• [Action item] Report each line of the data that includes the word "referencia".
##### Data records #####
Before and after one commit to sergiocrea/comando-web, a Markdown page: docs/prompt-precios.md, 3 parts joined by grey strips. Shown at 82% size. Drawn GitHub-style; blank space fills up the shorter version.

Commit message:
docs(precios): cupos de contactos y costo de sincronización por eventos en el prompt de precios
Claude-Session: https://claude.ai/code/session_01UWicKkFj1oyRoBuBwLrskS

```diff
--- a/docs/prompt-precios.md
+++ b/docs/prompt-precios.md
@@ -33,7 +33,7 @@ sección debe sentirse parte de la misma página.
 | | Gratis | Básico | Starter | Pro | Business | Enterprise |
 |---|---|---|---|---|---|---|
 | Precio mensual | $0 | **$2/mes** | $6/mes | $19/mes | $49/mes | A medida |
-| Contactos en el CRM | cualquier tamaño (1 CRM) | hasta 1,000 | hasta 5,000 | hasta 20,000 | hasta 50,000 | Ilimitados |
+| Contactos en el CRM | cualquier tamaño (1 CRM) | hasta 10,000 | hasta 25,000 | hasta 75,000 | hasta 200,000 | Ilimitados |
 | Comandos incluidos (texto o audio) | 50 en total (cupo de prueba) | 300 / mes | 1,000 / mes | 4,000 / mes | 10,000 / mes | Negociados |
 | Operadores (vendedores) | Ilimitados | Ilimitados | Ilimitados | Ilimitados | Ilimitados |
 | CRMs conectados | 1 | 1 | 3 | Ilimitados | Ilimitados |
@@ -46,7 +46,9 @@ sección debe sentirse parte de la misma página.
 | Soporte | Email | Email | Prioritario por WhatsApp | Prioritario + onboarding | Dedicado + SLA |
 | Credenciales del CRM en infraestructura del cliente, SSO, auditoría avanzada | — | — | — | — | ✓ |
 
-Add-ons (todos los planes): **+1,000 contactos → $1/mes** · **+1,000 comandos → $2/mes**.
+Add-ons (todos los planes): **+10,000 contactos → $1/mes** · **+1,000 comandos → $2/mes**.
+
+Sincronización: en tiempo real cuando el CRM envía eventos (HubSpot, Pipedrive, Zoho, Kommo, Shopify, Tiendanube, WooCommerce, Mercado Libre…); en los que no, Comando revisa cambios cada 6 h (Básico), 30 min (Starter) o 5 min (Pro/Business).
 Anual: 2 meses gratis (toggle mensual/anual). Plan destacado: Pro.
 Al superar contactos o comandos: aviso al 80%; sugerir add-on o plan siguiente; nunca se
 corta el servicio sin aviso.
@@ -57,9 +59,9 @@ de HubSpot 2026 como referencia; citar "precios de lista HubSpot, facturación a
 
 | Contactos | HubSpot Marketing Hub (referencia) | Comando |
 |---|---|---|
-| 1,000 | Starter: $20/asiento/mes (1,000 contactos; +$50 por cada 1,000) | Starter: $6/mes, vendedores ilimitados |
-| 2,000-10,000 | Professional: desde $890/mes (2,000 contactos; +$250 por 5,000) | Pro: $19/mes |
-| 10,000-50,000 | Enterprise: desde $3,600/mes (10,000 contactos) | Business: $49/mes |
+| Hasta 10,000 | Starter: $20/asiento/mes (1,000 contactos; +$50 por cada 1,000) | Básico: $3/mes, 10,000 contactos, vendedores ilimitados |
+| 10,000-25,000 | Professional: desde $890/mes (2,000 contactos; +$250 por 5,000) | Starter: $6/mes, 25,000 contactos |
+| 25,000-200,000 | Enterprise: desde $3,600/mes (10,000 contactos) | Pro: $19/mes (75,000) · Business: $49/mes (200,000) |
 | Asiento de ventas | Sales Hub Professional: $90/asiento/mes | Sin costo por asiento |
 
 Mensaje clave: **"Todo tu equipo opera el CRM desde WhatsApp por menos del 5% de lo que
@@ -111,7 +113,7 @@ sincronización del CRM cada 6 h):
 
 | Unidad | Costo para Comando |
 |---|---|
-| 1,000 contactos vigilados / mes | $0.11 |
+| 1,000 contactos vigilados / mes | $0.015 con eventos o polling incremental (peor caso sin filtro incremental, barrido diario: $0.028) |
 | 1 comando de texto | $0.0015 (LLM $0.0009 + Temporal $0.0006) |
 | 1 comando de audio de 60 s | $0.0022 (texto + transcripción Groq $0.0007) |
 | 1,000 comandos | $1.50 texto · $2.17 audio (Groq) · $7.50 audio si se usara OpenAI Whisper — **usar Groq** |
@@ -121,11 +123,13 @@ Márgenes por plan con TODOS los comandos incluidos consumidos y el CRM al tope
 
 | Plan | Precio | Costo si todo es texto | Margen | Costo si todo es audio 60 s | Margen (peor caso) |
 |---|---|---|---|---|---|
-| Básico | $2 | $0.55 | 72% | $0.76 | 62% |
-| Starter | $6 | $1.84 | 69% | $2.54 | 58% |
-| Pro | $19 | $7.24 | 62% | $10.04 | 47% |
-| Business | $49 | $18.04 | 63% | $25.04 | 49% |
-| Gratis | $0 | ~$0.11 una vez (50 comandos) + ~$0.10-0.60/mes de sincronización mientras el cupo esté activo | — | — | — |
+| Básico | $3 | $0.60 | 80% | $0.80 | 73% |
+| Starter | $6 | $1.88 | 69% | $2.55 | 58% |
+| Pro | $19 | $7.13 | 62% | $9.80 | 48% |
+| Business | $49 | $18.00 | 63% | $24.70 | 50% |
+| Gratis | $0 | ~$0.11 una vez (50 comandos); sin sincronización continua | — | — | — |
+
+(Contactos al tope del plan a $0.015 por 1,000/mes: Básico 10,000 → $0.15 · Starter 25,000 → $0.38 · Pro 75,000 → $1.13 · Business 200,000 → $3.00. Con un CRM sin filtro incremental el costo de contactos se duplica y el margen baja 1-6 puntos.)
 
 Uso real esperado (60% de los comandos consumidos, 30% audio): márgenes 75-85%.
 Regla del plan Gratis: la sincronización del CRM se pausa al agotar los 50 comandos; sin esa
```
#####
• [Exercise answer]
@@ -57,9 +59,9 @@ de HubSpot 2026 como referencia; citar "precios de lista HubSpot, facturación a
 | Contactos | HubSpot Marketing Hub (referencia) | Comando |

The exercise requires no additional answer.